Front-end code change data
··········

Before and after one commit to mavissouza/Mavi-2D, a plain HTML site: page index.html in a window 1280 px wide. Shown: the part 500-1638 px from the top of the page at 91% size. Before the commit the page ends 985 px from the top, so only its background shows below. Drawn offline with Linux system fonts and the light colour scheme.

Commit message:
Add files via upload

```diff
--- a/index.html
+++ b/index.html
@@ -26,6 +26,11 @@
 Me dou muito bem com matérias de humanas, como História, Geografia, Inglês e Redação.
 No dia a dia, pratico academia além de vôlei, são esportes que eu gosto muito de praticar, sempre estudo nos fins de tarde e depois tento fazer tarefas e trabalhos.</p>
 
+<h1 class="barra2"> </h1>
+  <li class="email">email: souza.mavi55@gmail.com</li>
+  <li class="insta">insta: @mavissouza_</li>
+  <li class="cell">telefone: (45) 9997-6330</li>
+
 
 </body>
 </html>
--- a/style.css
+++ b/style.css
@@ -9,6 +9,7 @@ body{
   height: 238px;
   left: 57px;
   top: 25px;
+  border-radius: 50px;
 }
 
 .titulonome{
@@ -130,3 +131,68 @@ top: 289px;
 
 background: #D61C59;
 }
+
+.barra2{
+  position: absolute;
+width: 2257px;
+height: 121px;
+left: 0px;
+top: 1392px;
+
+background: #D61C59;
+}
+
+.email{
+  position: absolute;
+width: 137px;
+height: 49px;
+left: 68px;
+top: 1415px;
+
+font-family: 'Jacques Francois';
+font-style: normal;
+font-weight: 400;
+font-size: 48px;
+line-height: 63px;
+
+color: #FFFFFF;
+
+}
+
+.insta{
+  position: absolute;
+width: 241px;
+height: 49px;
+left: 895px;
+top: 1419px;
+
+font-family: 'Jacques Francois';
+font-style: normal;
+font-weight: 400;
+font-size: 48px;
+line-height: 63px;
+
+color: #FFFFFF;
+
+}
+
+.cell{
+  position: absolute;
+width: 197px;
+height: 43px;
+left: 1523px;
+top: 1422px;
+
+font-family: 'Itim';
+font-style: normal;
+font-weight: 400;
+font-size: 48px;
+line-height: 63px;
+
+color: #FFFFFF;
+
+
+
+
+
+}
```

··········

§ Task item:
Could you reproduce every record above exactly as it stands?

§ Solution:
Before and after one commit to mavissouza/Mavi-2D, a plain HTML site: page index.html in a window 1280 px wide. Shown: the part 500-1638 px from the top of the page at 91% size. Before the commit the page ends 985 px from the top, so only its background shows below. Drawn offline with Linux system fonts and the light colour scheme.

Commit message:
Add files via upload

```diff
--- a/index.html
+++ b/index.html
@@ -26,6 +26,11 @@
 Me dou muito bem com matérias de humanas, como História, Geografia, Inglês e Redação.
 No dia a dia, pratico academia além de vôlei, são esportes que eu gosto muito de praticar, sempre estudo nos fins de tarde e depois tento fazer tarefas e trabalhos.</p>
 
+<h1 class="barra2"> </h1>
+  <li class="email">email: souza.mavi55@gmail.com</li>
+  <li class="insta">insta: @mavissouza_</li>
+  <li class="cell">telefone: (45) 9997-6330</li>
+
 
 </body>
 </html>
--- a/style.css
+++ b/style.css
@@ -9,6 +9,7 @@ body{
   height: 238px;
   left: 57px;
   top: 25px;
+  border-radius: 50px;
 }
 
 .titulonome{
@@ -130,3 +131,68 @@ top: 289px;
 
 background: #D61C59;
 }
+
+.barra2{
+  position: absolute;
+width: 2257px;
+height: 121px;
+left: 0px;
+top: 1392px;
+
+background: #D61C59;
+}
+
+.email{
+  position: absolute;
+width: 137px;
+height: 49px;
+left: 68px;
+top: 1415px;
+
+font-family: 'Jacques Francois';
+font-style: normal;
+font-weight: 400;
+font-size: 48px;
+line-height: 63px;
+
+color: #FFFFFF;
+
+}
+
+.insta{
+  position: absolute;
+width: 241px;
+height: 49px;
+left: 895px;
+top: 1419px;
+
+font-family: 'Jacques Francois';
+font-style: normal;
+font-weight: 400;
+font-size: 48px;
+line-height: 63px;
+
+color: #FFFFFF;
+
+}
+
+.cell{
+  position: absolute;
+width: 197px;
+height: 43px;
+left: 1523px;
+top: 1422px;
+
+font-family: 'Itim';
+font-style: normal;
+font-weight: 400;
+font-size: 48px;
+line-height: 63px;
+
+color: #FFFFFF;
+
+
+
+
+
+}
```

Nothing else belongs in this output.